The VLBI network was set up to plumb the depths of the distant universe, the farthest objects of which are quasars, giant galactic cores that blast radio waves and X-rays across billions of light years. Because they are so far away, quasars appear to receivers on Earth almost stationary, so astronomers use them as a fixed frame of reference. Using radio antennas to pick up signals from quasars, scientists can monitor the rotation of Earth with great precision.
Here’s how they do it: Using atomic clocks, geodetic researchers measure the slight time differences between the arrival of a quasar’s signals at several widely separated radio telescopes. The delays in arrival times change as the Earth rotates. Knowing the fixed positions of the telescopes and the changes in the time differences makes it possible to calculate the rate of the Earth’s rotation.
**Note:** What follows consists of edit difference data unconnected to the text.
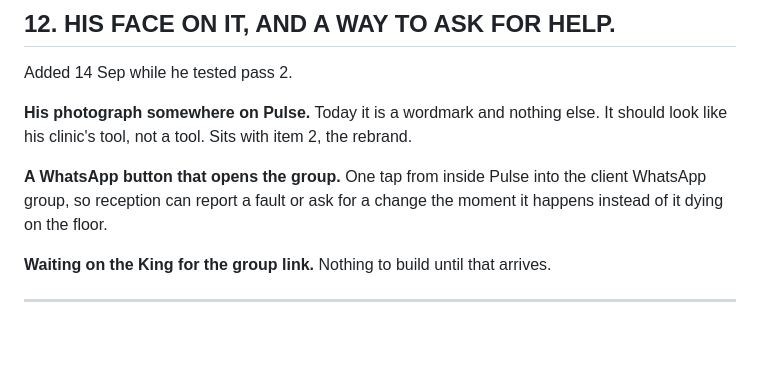
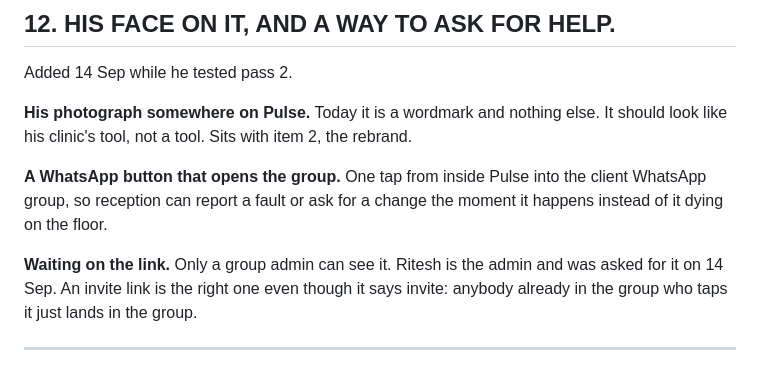
Before and after one commit to pnet-git/pulse-drmadhusudan, a Markdown page: PASS-3.md, the part around the change. GitHub-like rendering; blank space fills up the shorter version.

Commit message:
Pass 3: the group link is with Ritesh, asked 14 Sep
Co-Authored-By: Claude Opus 5 (1M context) <noreply@anthropic.com>
Claude-Session: https://claude.ai/code/session_01GucZ3n4LffWP9BzjMULBNq

```diff
--- a/PASS-3.md
+++ b/PASS-3.md
@@ -142,7 +142,9 @@ look like his clinic's tool, not a tool. Sits with item 2, the rebrand.
 WhatsApp group, so reception can report a fault or ask for a change the moment it happens
 instead of it dying on the floor.
 
-**Waiting on the King for the group link.** Nothing to build until that arrives.
+**Waiting on the link.** Only a group admin can see it. Ritesh is the admin and was asked
+for it on 14 Sep. An invite link is the right one even though it says invite: anybody
+already in the group who taps it just lands in the group.
 
 ---
 
```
The Jet Propulsion Laboratory needs to keep a close eye on Earth’s rotation because it uses tracking measurements taken by telescopes located on the rotating Earth to help spacecraft navigate around the solar system. That’s why the lab has a geophysicist—Richard Gross—among its astrophysicists.
Because Earth’s movements are so unpredictable, atomic clockmakers can’t helpfully pre-program leap seconds into new clocks. Nobody knows about the next one more than six months in advance.
What timekeepers do know is that the number and frequency of leap seconds required can only increase. “My guess is that we may need more than one in five or 10 years,” says Bill Klepczynski, the former director of time at the U.S. Naval Observatory, “but nobody knows for sure.” The growing complexity of electrical transmission, broadcast, Internet, and telephone systems, all of which rely on precise synchronization, makes frequent insertions risky. The 2005 leap second revealed a programming problem at the Swiss time-broadcasting station HBG, and some “network time protocol” servers on the Internet suffered computer hiccups. Such dangers have prompted several scientific organizations, including the U.S. Naval Observatory, to recommend that leap seconds be discontinued.
Others believe that leap seconds should no longer be inserted in the broadcast time scale, to which society’s sensitive machines are tuned, but should continue to be inserted in global civil time. Observatories, which rely on UTC when steering automated telescopes, have joined to fight off a proposal from anti-leap-seconders to drop the leap second and make a change only every 600 to 900 years, by inserting a full hour instead. “Civil time that tracks the sun means that we keep a conventional meaning of time that is consistent with all of human history,” argues researcher Steve Allen of the University of California’s Lick Observatory. In any case international discussions about changing time take lots of time, so leap seconds are in our future through 2019 and probably longer.